It’s become a cliché that to live with the world’s unkind judgements, such people have to be pretty tough and indeed, Tracey is, giving back better than she gets when abused in the street and using her obvious intelligence to analyse, yet accept, the occasional sexual advance from confused closeted men. But there’s an aching vulnerability beneath Tracey, which Bean shows brilliantly – yes, he nails the artificially-pitched voice and wobbly stiletto walk, but it’s a testament to his performance that soon you are focusing more on the way the heavy make-up sags into the creases of his face than the fact that he’s wearing it. There’s a particularly shivery moment when Tracey shaves the hair from her arm, just below Bean’s own “100% Blade” tattoo which they’ve not covered up and so serves, perhaps, as a hint at Simon’s earlier life.

In his male persona, Bean is dressed in greys and browns: he looks like a younger Ken Barlow and works as a college lecturer, dully interpreting romantic poetry for a class of bored teenagers. That’s the character who really rips at your heart, especially in a crushing scene when ‘Tracey’s’ lover walks past ‘Simon’: in that moment, you understand why, despite her unlikely looks, Tracey has to exist. Stephen Graham gives a really good performance too, in a tricky role as Tony, who is drawn to this odd-looking creature but tormented. When it comes, the crime which has led Simon/Tracey to the dock is surprising but inevitable.

Next up, a new American import for Channel Five. The weight of references piled upon Person of interest is almost crushing. The story is basically The Equalizer meets Minority Report: two mysterious men (one brainy, one brawny) fight crimes before they happen, thanks to a magical computer which a) predicts things based on intercepting emails, phone calls and CCTV but b) only gives them the info in the form of a social security number of someone who will be involved in some way, as villain or victim.

The production team is JJ Abrams, of Alias and Star Trek fame, with Jonathan Nolan, brother of Christopher and screenwriter of The Dark Knight and Memento; elements of all of these leak into their new project. And the stars bring associations too. Jim Caviezel is best known for Mel Gibson’s The Passion Of The Christ, but more recently starred in the ill-fated remake of The Prisoner; his name also sounds like Catweazle, which is pretty much who he looks like at the beginning of the story, all straggly-bearded and raggedy, to show that he has become depressed after a 
personal tragedy.

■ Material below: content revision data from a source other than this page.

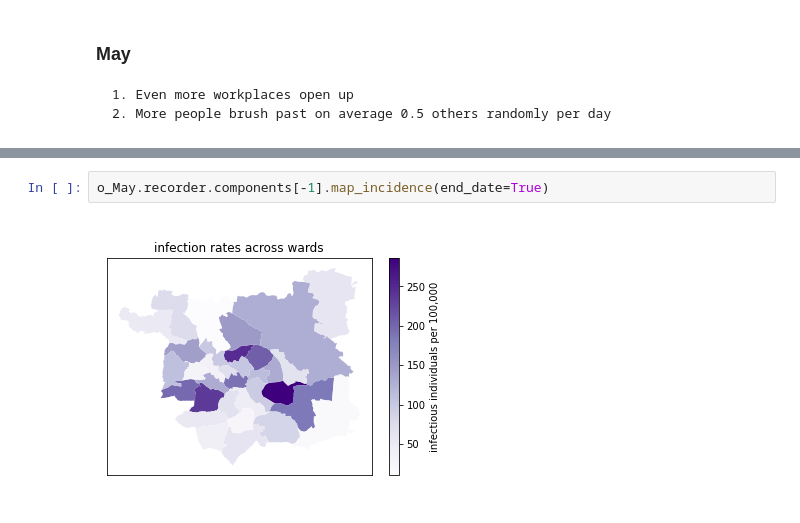
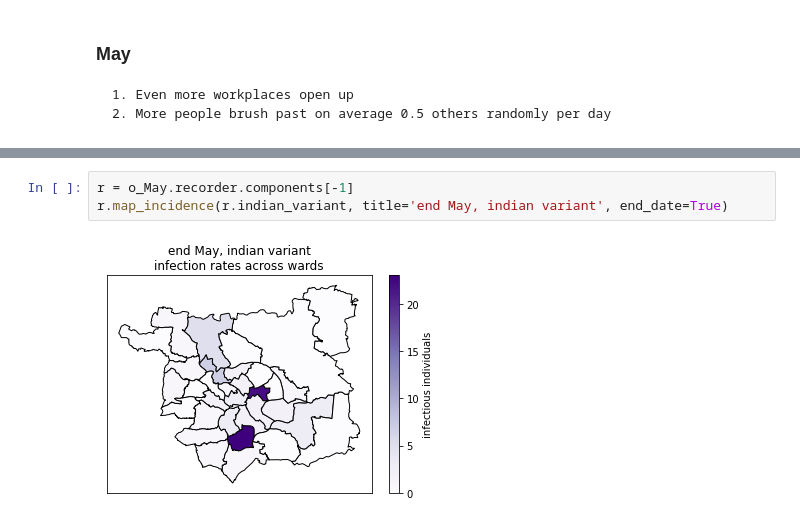
Before and after one commit to jeremy-large/CODiT, a Jupyter notebook: share/codit/notebooks/surge_vaccinations.ipynb, the cells around one changed output, grey strips where cells are left out. Drawn from its saved outputs; the diff is of its cells as text.

```diff
--- a/share/codit/notebooks/surge_vaccinations.ipynb
+++ b/share/codit/notebooks/surge_vaccinations.ipynb
@@ -260,4 +266,5 @@ for k, v in counts.items():
 # %%
-o_May.recorder.components[-1].map_incidence(end_date=True)
+r = o_May.recorder.components[-1]
+r.map_incidence(r.indian_variant, title='end May, indian variant', end_date=True)
 # %% [output]
-[figure, old version]
+[figure, new version]
```
Also changed, not shown: parts of 17 cells of this notebook, 1 other file.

But quickly he’s shaved and clean-cut again, after teaming up with the well-meaning reclusive billionaire genius (you know, one of those) played by Michael Emerson, who was a highlight of the later series of Lost as the equally ambiguous leader of The Others. There’s even a real world echo too, as Caviezel’s ex-CIA man John Reese is given the obligatory-these-days 9-11 related backstory. Phew: that’s a lot of preconceived impressions for the series to absorb.

So is the show any more than the sum of its parts? On the first episode’s evidence, maybe not: in the rush to get the high concept premise established, there’s not much time to sketch in the characters or any more lofty themes. The weekly crimes seem like a throwback to an earlier era of TV procedurals – aren’t we more into convoluted conspiracies and long-drawn-out single crimes these days? – but Caviezel’s dreary hero isn’t fun enough to really root for as he sprints to the rescue, throwing ninja action moves without breaking a sweat, or a smile. Emerson imbues his role with as much squinting menace as he can, but is stuck with exposition-heavy dialogue. However, once they hit their stride, perhaps the series will come into its own and make us forget its origins.